● **Required action**: Report each line of the entries below that has the word "meta" in it.

● **Data listing**:
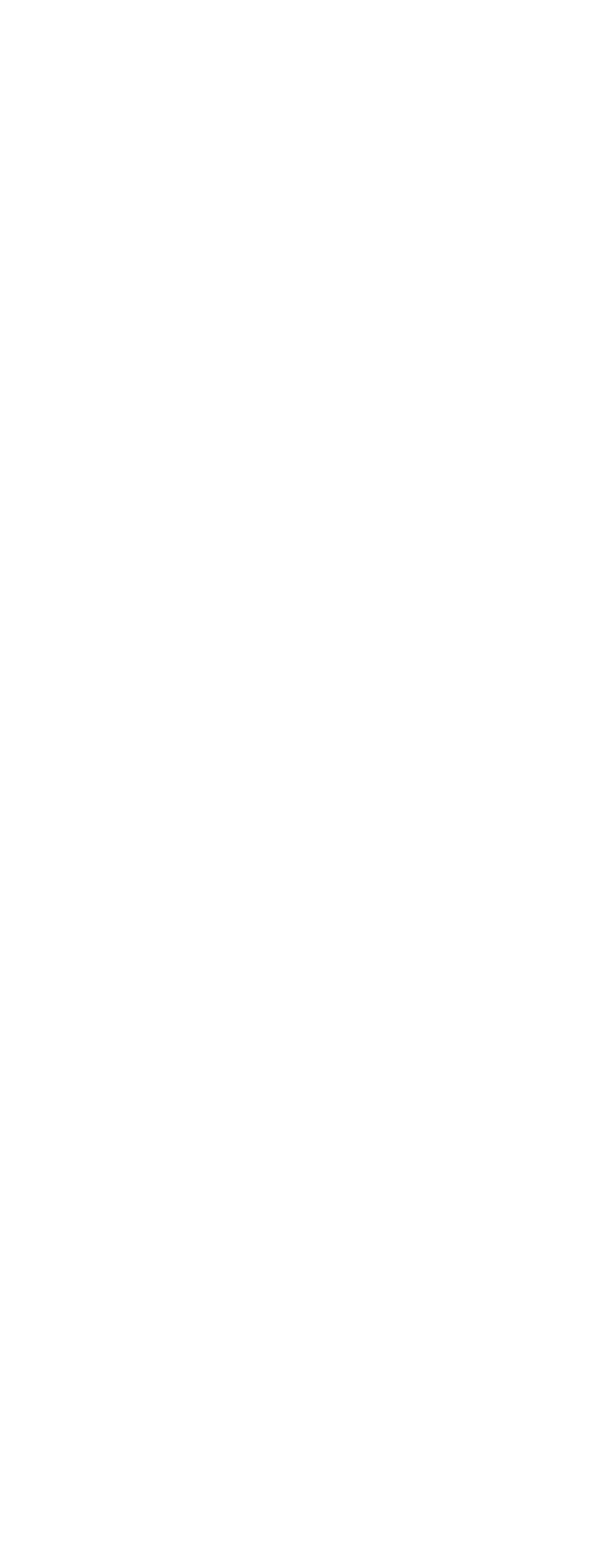
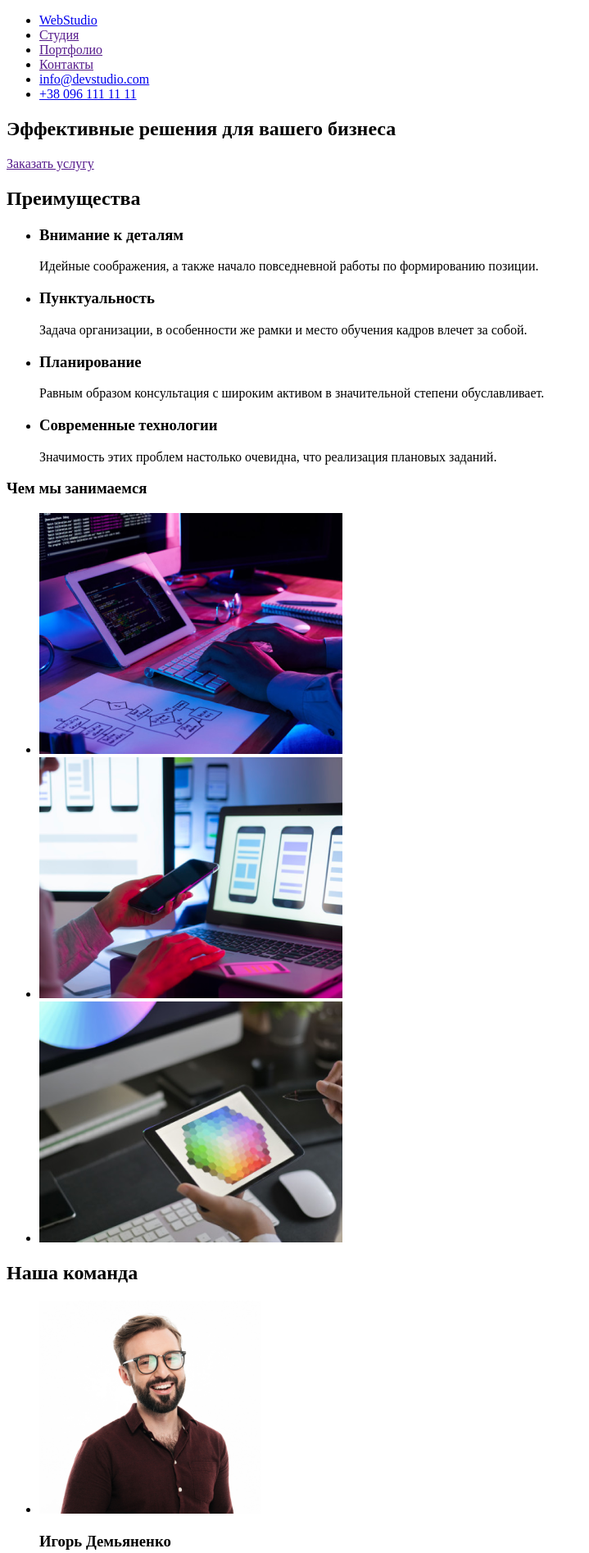
Before and after one commit to Yevhenns/goit-markup-hw-01, a plain HTML site: page index.html in a window 1280 px wide. Shown: the top 1895 px of the page at 82% size, without its empty margins (0-719 px from the left). Before the commit the page ends 800 px from the top, so only its background shows below. Drawn offline with Linux system fonts and the light colour scheme.

Commit message:
Добавлены фото

```diff
--- a/index.html
+++ b/index.html
@@ -4,9 +4,94 @@
     <meta charset="UTF-8">
     <meta http-equiv="X-UA-Compatible" content="IE=edge">
     <meta name="viewport" content="width=device-width, initial-scale=1.0">
-    <title>Document</title>
+    <title>WebStudio</title>
 </head>
-<body>
-
-</body>
+<main>
+    <!-- Заголовок списком -->
+    <header>
+        <nav>
+            <ul>
+                <li> <a href="/index.html">WebStudio</a> </li>
+                <li> <a href="">Студия</a> </li>
+                <li> <a href="">Портфолио</a> </li>
+                <li> <a href="">Контакты</a> </li>
+                <li> <a href="mailto:info@devstudio.com">info@devstudio.com</a> </li>
+                <li> <a href="tel:+380961111111">+38 096 111 11 11</a> </li>
+            </ul>
+        </nav>
+    </header>
+    <!-- 1 секция -->
+    <section>
+        <h1>Эффективные решения для вашего бизнеса</h1>
+        <a href="">Заказать услугу</a>
+    </section>
+    <!-- 2 секция -->
+    <section>
+        <!-- h2 будет скрыт -->
+        <h2>Преимущества</h2>
+        <ul>
+            <li>
+                <h3>Внимание к деталям</h3>
+                <p>Идейные соображения, а также начало повседневной работы по формированию позиции.</p>
+            </li>
+            <li>
+                <h3>Пунктуальность</h3>
+                <p>Задача организации, в особенности же рамки и место обучения кадров влечет за собой.</p>
+            </li>
+            <li>
+                <h3>Планирование</h3>
+                <p>Равным образом консультация с широким активом в значительной степени обуславливает.</p>
+            </li>
+            <li>
+                <h3>Современные технологии</h3>
+                <p>Значимость этих проблем настолько очевидна, что реализация плановых заданий.</p>
+            </li>
+        </ul>
+        <h3>Чем мы занимаемся</h3>
+        <ul>
+            <li>
+                <img src="/image/1.png" alt="алгоритм" width="370">
+            </li>
+            <li>
+                <img src="/image/2.png" alt="для смартфонов" width="370">
+            </li>
+            <li>
+                <img src="/image/3.png" alt="цвета" width="370">
+            </li>
+        </ul>
+    </section>
+    <!-- 3 секция -->
+    <section>
+        <h2>Наша команда</h2>
+        <ul>
+            <li>
+                <img src="/image/1.1.jpg" alt="Игорь" width="270">
+                <h3>Игорь Демьяненко</h3>
+                <p>Product Designer</p>
+            </li>
+            <li>
+                <img src="/image/1.2.jpg" alt="Ольга" width="270">
+                <h3>Ольга Репина</h3>
+                <p>Frontend Developer</p>
+            </li>
+            <li>
+                <img src="/image/1.3.jpg" alt="Николай" width="270">
+                <h3>Николай Тарасов</h3>
+                <p>Marketing</p>
+            </li>
+            <li>
+                <img src="/image/1.4.jpg" alt="Михаил" width="270">
+                <h3>Михаил Ермаков</h3>
+                <p>UI Designer</p>
+            </li>
+        </ul>
+    </section>
+</main>
+<!-- Футер -->
+<footer>
+    <h2> <a href="/index.html">WebStudio</a> </h2>
+    <address> г. Киев, пр-т Леси Украинки, 26 </address>
+    <p> info@example.com </p>
+    <p> +38 099 111 11 11 </p>
+</footer>
 </html>
```
Also changed, not shown: image/1.1.jpg (added), image/1.2.jpg (added), image/1.3.jpg (added), image/1.4.jpg (added), image/1.png (added), image/2.png (added), image/3.png (added).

● **Response below**:
     <meta charset="UTF-8">
     <meta http-equiv="X-UA-Compatible" content="IE=edge">
     <meta name="viewport" content="width=device-width, initial-scale=1.0">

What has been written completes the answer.